When Jay asked David Barney at Cern what he hoped to learn from his current experiment, he replied "Life, the universe, and everything."
He said it with a wonderful smile, but it's not really a joke. David spent two hours with us at Cern explaining how this true cross-border endeavor works. CERN stands for the European Organization for Nuclear Research, and its 27km-circumference particle accelerator runs under both Swiss and French territory just to the northwest of Geneva. But the collaboration is far larger than these two countries alone: some 20 European nations are partners, along with many others worldwide.
That's because this "Large Hadron Collider" is the biggest in the world, and its mission is nothing less than to discover why matter has substance, what the missing 96 per cent of the known universe might be, and how it all began, among other things.
I must apologize to readers and to David alike for any facts I might butcher, but I hope no one is coming here to learn the full depth of what's happening 100 meters below the surface of our bicycles as we entered the old city-state of Geneva.
Learning something of the complexity of this town's turbulent history before and after it joined the Swiss Confederation seemed complex enough, but that's merely a sequence of events easy to follow one historical step at a time. But David's "CMS" for "Compact Muon Solenoid Experiment" is looking for things well beyond the current limit of human knowledge - and possibly even the ability of humans to know. David didn't say the latter, but as a lay person with a passion for physics, I'll say it for myself. Not that I don't hope our species figures it all out, that we someday - ideally in my lifetime - learn why things are the way they are. But who knows how close we'll ever come to that dream? We only have human-sized brains as tools. And, of course, 2,000-ton particle detectors lowered deep under Swiss and French soil.

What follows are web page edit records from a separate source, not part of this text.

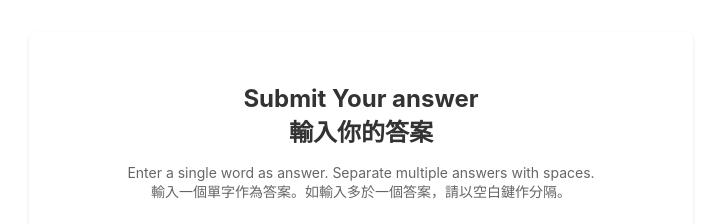
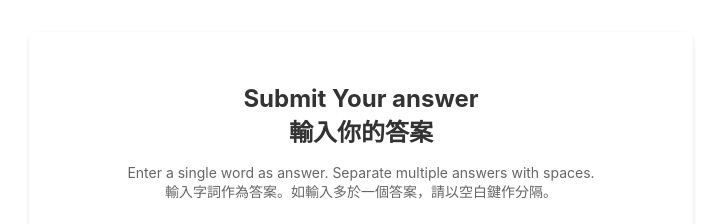
Before and after one commit to daniellsh/word-cloud-webapp, a React (Create React App) app: page /submit in a window 1280 px wide. Shown: the top 224 px of the page, without its empty margins (279-1000 px from the left). Built offline with nearby package versions, Linux system fonts and the light colour scheme; no server answers.

Commit message:
Update text: change 'words' to 'answer' in submission page

```diff
--- a/src/Submit.js
+++ b/src/Submit.js
@@ -47,7 +47,7 @@ function Submit() {
   return (
     <div className="submit-container">
       <h2>Submit Your answer<br />輸入你的答案</h2>
-      <p className="instruction-text">Enter a single word as answer. Separate multiple answers with spaces.<br />輸入一個單字作為答案。如輸入多於一個答案，請以空白鍵作分隔。</p>
+      <p className="instruction-text">Enter a single word as answer. Separate multiple answers with spaces.<br />輸入字詞作為答案。如輸入多於一個答案，請以空白鍵作分隔。</p>
       <form onSubmit={handleSubmit}>
         <textarea
           value={text}
```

Out of the tens of thousands of scientists around the world who work on results from the Cern accelerator, David Barney is among only 100 scientists actually employed here full time, and he's been here since 1993 - a dream job for a nuclear physicist. We were extremely fortunate that he was willing to devote a couple of hours to describing the facility and his work to us. We'd hoped to also bicycle around the grounds together - he'd brought his special Cern bike to accompany us on--but we arrived a bit late because we were confused by how many different Cern sites there are, and we first went to the wrong one.
But in a bigger picture our timing was good as this is the final week of the year for active collisions before they shut down the accelerator for the winter. It seems the giant machine consumes so much electricity from the French grid that during winter they need the electricity for heating homes instead.
2010 is also a good year to be here, as last March was the first time collisions were made at current energy levels, following a setback last year due to a massive helium leak. One of the biggest short-term goals at Cern is to find the elusive Higgs boson particle, which might be the explanation for why matter has substance and isn't simply some ethereal non-touchable entity. What fun would the world be if matter never distilled into a Rhine or a Jura, let alone someone capable of paddling and biking them?
It's not my job to explain the nature of the known and unknown universe (it would take too long...), so I'll leave our visit to Cern in this non-substantive state.
But I do need to mention what we personally experienced in our local universe, both yesterday afternoon and today. Yesterday early afternoon Jay and I lost Lee somewhere around the town of La Coeur, so he found his way over to Divonne les Bains by another route. But Jay and I followed the border over a pass that left our jaws on the floor in awe. It was truly the scenic highlight of my northern border journey. Before reaching the pass we peddled up a paved path through frost-tinged green fields and stone walls that made me think I was in Ireland. Then we pulled over the top and there was no mistaking where we really were: the alpine panorama before us stretched from Mont Blanc to the Dents du Midi, with a few peaks to each side. So many of those summits I knew, whether by standing on their summits or hiking around them. My starting point last June above St. Gingolph was also clear as could be.
The descent to Lake Geneva from our pass on the shoulder of Mont Dole was surely the finest cruising downhill ride I've ever done, with roughly 1,000 meters of car-free narrow pavement winding down, down, and down some more. Golden foliage added highlights to the distant views and never-ending gliding as we fairly flew down the mountain.
This morning was a study in contrasts, with a long stretch of single-track riding alongside a woodsy stream followed by two- and then four-lane paved roads with ever-denser traffic as we pushed our way into downtown Geneva, where we're sleeping in a youth hostel (we may all be in our 50s, but this trip has put a youthful spring in our legs). Tonight is our last night with Lee (yes, we found him again thanks to text messaging) before he flies to Portugal for a vacation with his wife, Feliza. Meanwhile Jay and I will continue our Swiss tour for a few more days, first around Geneva then paddling on the lake.